Halloween is right around the corner and people all across the country are preparing for the spooky fun. Over the years, Halloween has gained special prominence in the United States. Lavish spectacles abound, such as the West Hollywood Halloween Costume Carnival, which attracts more than 500,000 people. Whether you’re buying costumes for yourself, your children or your pet, throwing a party, handing out candy, carving a pumpkin, visiting a haunted house, or decorating your house, chances are you’ll be spending quite a few dollars this year. In fact, according to the National Retail Federation and a survey conducted by BIGinsight, around 71.5% of US Adults over the age of 18, or just fewer than 170 million people, have indicated they will celebrate or participate in Halloween activities this year. The survey suggests that each adult celebrating Halloween will spend on average $80 for things like costumes, decorations, and greeting cards.

 

 

Spending on celebrating Halloween differs by gender and age. This year, men expect to spend 29% more on average than women ($90.11/man vs. $70.11/woman). 25-34 year olds are expected to spend the most, at $111.96 per adult. In second and third place are 18-24 and 34-44 year olds, at $100.23 and $98.34, respectively.

 

 

Interestingly, more women responded they will decorate their home/yard (56.7%) than men (45.8%); however, men expect to spend 36% more on decorations ($27.33/man vs. $20.01/woman).

 

 

The United States economy typically exhibits a surge in retail sales during the fourth quarter, to which Halloween will contributes $8.0 billion dollars this year according to the aforementioned survey. This amount has significantly increased over time. After adjusting prior years for inflation, this year’s spending is expected to be 13.4% higher than last year. The real compound annual average growth rate in total expected Halloween spending calculated over the past 7 years is 10.8%.

 

 

Measured on a per US participant basis, the real compound annual growth rate in expected average Halloween spending is 4.8% over the same time frame.

 

 

Therefore the growth in spending is derived from both an increase in the amount spent per person as well as an increase in the amount of people purchasing Halloween goods. Perhaps this October 31, Halloween sales will help make the economy look less scary.

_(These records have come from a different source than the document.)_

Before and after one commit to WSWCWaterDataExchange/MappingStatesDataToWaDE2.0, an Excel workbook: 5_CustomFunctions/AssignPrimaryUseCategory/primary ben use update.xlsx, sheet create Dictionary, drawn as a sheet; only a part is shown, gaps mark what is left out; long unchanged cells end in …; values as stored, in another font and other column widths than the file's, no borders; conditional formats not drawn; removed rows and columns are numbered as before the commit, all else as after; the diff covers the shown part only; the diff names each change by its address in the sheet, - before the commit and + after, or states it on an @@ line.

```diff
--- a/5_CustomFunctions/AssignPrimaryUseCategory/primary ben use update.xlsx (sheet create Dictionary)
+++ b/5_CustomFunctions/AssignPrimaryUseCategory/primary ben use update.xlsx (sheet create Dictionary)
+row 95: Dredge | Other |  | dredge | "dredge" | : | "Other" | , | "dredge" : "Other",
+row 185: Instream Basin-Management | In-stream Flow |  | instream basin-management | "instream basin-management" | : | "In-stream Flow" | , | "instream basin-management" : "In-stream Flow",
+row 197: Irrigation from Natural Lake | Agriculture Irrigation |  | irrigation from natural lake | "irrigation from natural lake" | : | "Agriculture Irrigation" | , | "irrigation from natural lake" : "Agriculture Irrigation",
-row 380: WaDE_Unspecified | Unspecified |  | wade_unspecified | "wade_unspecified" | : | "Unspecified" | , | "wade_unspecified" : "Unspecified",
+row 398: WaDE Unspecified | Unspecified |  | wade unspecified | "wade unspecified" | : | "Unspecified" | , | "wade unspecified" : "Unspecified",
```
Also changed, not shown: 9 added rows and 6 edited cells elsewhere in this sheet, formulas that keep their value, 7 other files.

About the author

Maksim Dvorkin

Maksim Dvorkin is a consultant at Fulcrum Inquiry, an accounting, finance and economic consulting firm specializing in complex litigation, forensic investigations and appraisal issues across a broad spectrum of industries.

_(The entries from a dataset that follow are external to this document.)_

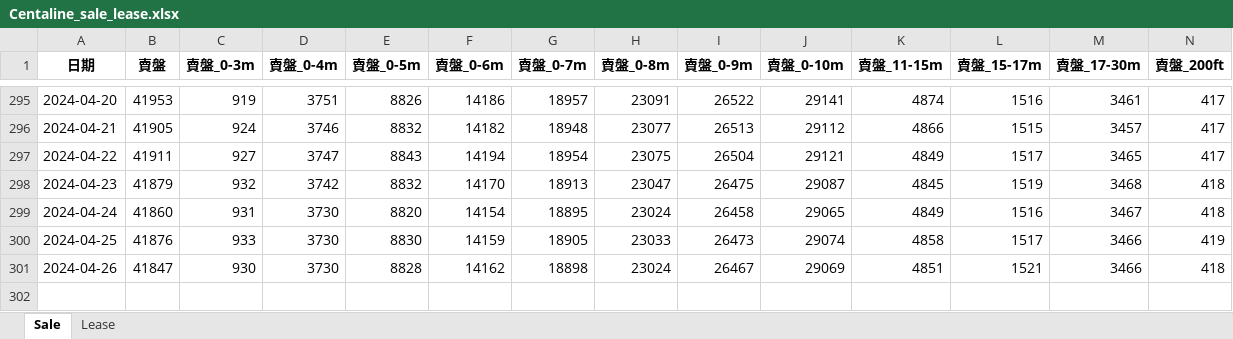
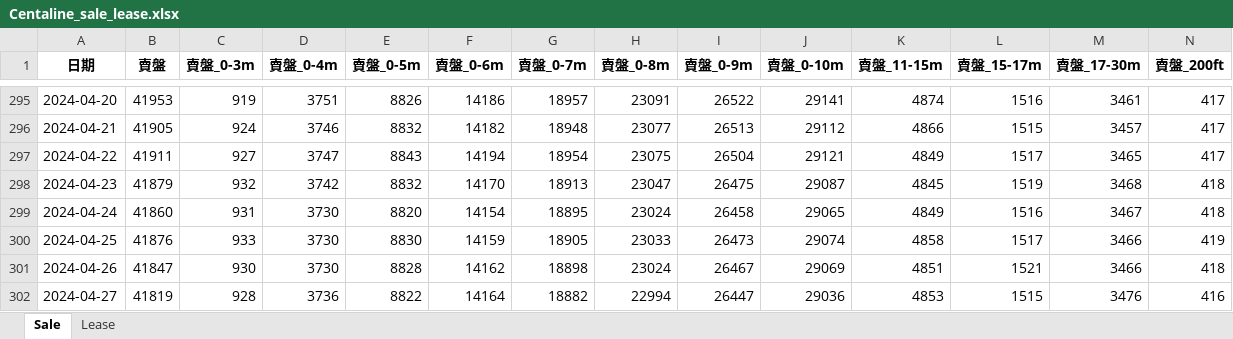
Before and after one commit to tthchan/Property_data, an Excel workbook: Centaline_sale_lease.xlsx, sheet Sale, drawn as a sheet; only a part is shown, gaps mark what is left out; values as stored, in another font and other column widths than the file's, no borders; rows hold the shown columns only; the diff names each change by its address in the sheet, - before the commit and + after, or states it on an @@ line.

```diff
--- a/Centaline_sale_lease.xlsx (sheet Sale)
+++ b/Centaline_sale_lease.xlsx (sheet Sale)
+row 302: 2024-04-27 | 41819 | 928 | 3736 | 8822 | 14164 | 18882 | 22994 | 26447 | 29036 | 4853 | 1515 | 3476 | 416
```
Also changed, not shown: sheet Lease.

Permanent link to this article: http://betweenthenumbers.net/2012/10/ghoulishly-good-news-for-the-halloween-economy/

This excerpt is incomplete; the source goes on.